Directions for this task:
All lines with the word "threads" are to be found and copied from the listing.

++++++++

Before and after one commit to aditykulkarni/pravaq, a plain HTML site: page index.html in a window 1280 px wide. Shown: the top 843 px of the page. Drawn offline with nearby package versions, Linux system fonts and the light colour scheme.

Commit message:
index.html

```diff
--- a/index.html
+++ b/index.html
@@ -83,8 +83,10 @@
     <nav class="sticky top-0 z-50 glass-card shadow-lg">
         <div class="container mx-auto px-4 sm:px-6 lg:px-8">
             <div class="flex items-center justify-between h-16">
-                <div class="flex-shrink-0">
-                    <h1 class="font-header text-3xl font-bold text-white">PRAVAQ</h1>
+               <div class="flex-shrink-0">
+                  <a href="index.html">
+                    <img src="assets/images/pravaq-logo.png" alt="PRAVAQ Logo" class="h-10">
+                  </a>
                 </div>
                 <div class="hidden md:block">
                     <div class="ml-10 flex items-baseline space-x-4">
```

++++++++

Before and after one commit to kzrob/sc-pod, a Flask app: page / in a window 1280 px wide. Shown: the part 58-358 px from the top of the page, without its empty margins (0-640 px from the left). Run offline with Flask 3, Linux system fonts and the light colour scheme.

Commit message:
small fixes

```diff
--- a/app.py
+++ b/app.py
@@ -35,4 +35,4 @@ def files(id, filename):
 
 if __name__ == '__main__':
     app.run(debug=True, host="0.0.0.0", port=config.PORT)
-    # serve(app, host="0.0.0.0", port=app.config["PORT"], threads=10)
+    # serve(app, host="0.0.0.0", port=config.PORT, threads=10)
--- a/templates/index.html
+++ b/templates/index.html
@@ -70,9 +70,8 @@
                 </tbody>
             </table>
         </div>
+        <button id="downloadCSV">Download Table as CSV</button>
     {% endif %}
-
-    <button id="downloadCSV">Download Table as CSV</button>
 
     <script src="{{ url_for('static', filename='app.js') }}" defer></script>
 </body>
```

++++++++

Answer section:
-    # serve(app, host="0.0.0.0", port=app.config["PORT"], threads=10)
+    # serve(app, host="0.0.0.0", port=config.PORT, threads=10)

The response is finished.